I met a RM from 10 years ago at church yesterday. I walked into the Chapel (I'll tell you more about this later) and I saw a big white guy with beard. I spoke to him after the church meeting, and apparently he worked here in Tana over 10 years ago on his mission. I am not exactly sure what he is doing now, but he was sitting next to a Malagasy women the whole time so we can only guess. Pretty cool though. I definitely want to come back here someday. I bore my testimony as always happens when you get into a new area. This ward seems way cool. I still have a lot of people to meet, but from what I have seen so far, it's looking good. We go to church in the same building as the Mission Home, so it's all nice and official. it's the first church built building I have worked in. It actually has a nice classic chapel we are all used to (though not quite as big. just as nice though). I am pretty sure it even has a baptismal font, so we'll just have to see about that. At first I though balancing office elder duties and a ward to help would be hard, but now I am seeing that we really don't do much in the office. 
Getting used to a new area is always weird, but it's going well. It's crazy that I have already almost been here a week though. I goes so fast.
I feel like I left to Mahajanga, lived there for a while, and now I came back and suddenly I am one of the 'older' missionaries now. I know it'll just get more so, but it's weird. We saw one group go home five weeks early last week. I guess  that's just how it worked out best for everything, so that's what happened. I've heard that Chase got his date to go home already sometime in October, but I don't have mine yet. I imagine it'll be a good handful of months before we get any info like that for us, but I'll let you know. In a while.
Conference is coming up again. In a month. I am stoked on that.
I totally didn't take any pictures this last week, but I will try to do better this week I swear.
My new companion is way cool though. Elder Mocellin can most definitely speak English. He has pretty much learned all the english he knows since he has been on the mission (December 2011, two months behind me). He's way good though, honestly. He has learned a lot of american words and phrases and it's way funny when he says them. He is as skinny as a bean pole and is picky with his food, which I think is way cool cause that means we eat nice food all the time. He's seriously one of the funniest guys ever. Yesterday we were walking around the hillside maze of small, stacked houses that is Antananarivo for a good while. We were trying to find a house, and we weren't doing too good.
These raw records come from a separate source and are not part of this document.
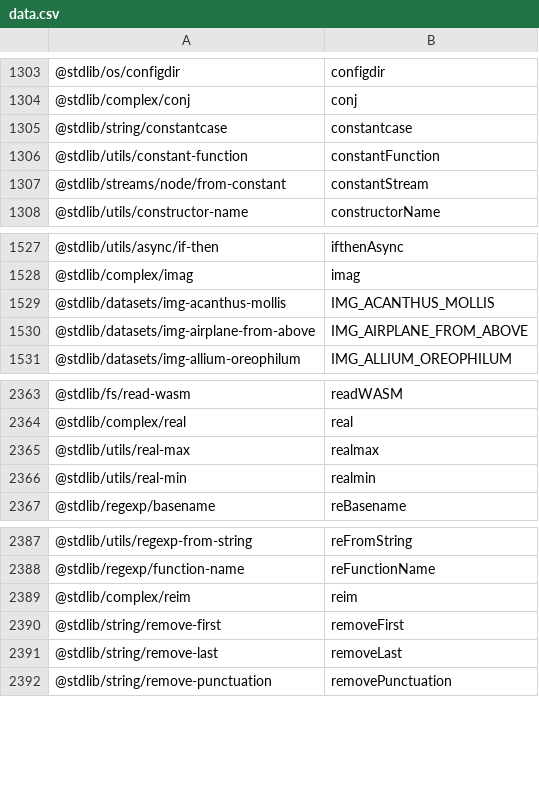
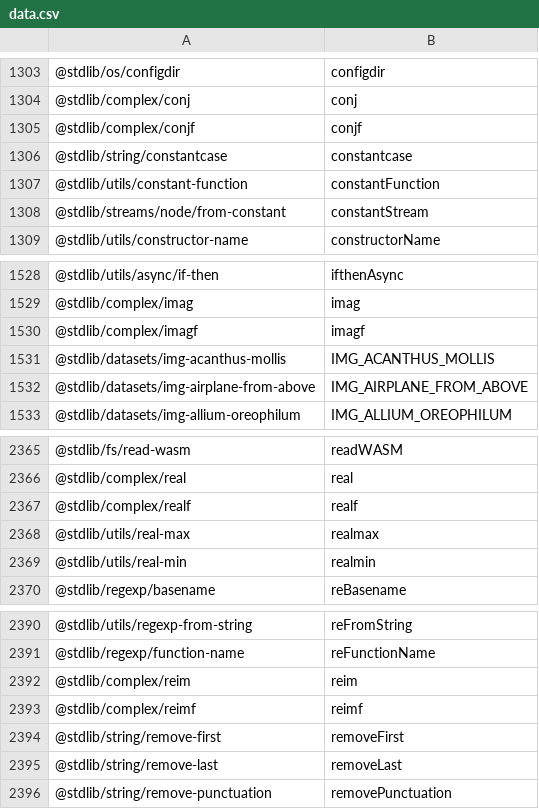
Before and after one commit to stdlib-js/namespace-pkg2alias, a CSV file: data/data.csv, drawn as a sheet; only a part is shown, gaps mark what is left out.

```diff
--- a/data/data.csv
+++ b/data/data.csv
@@ -1304,2 +1304,3 @@
 "@stdlib/complex/conj",conj
+"@stdlib/complex/conjf",conjf
 "@stdlib/string/constantcase",constantcase
@@ -1528,2 +1529,3 @@
 "@stdlib/complex/imag",imag
+"@stdlib/complex/imagf",imagf
 "@stdlib/datasets/img-acanthus-mollis",IMG_ACANTHUS_MOLLIS
@@ -2364,2 +2366,3 @@
 "@stdlib/complex/real",real
+"@stdlib/complex/realf",realf
 "@stdlib/utils/real-max",realmax
@@ -2389,2 +2392,3 @@
 "@stdlib/complex/reim",reim
+"@stdlib/complex/reimf",reimf
 "@stdlib/string/remove-first",removeFirst
```
Also changed, not shown: 1 other file.
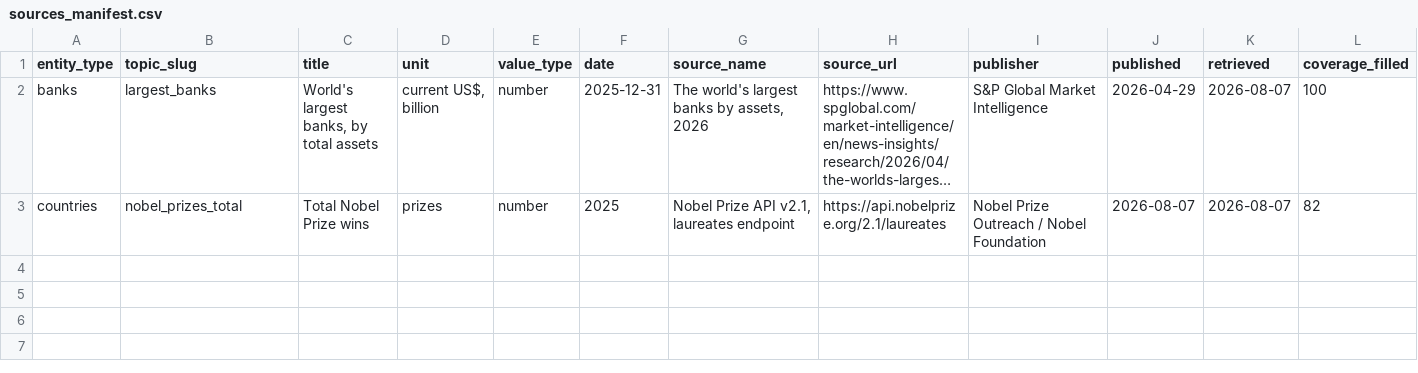
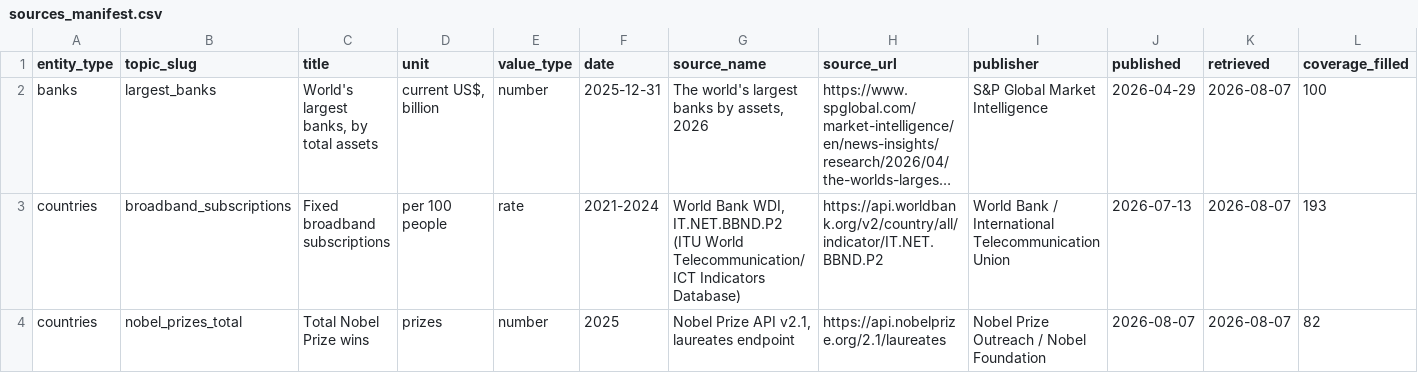
Before and after one commit to kylesayrs/WorldFigures, a CSV file: data/sources_manifest.csv, drawn as a sheet; only a part is shown; long unchanged cells end in …; rows hold the shown columns only; the diff names each change by its address in the sheet, - before the commit and + after, or states it on an @@ line.

```diff
--- a/data/sources_manifest.csv
+++ b/data/sources_manifest.csv
+row 3: countries | broadband_subscriptions | Fixed broadband subscriptions | per 100 people | rate | 2021-2024 | World Bank WDI, IT.NET.BBND.P2 (ITU World Telecommunication/ICT Indicators Database) | https://api.worldbank.org/v2/country/all/indicator/IT.NET.BBND.P2 | World Bank / International Telecommunication Union | 2026-07-13 | 2026-08-07 | 193
```
Also changed, not shown: data/countries.csv, topics/table_of_contents.csv.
I was completely following him because I have no grip on the area at all yet. He looks to me and says, "Do you like pokemon?"
"Me too! I used to play for hours. Do you know why?"
"Because I would get lost."
Haha, these were very comforting words coming from my guide, haha. 

Anyway though, this letter seems way long to me. The area is good, and just pray that we can find some awesome new investigators, if you will. We are really looking hard.
Thanks for all you do!

Elder Betongolo Bergera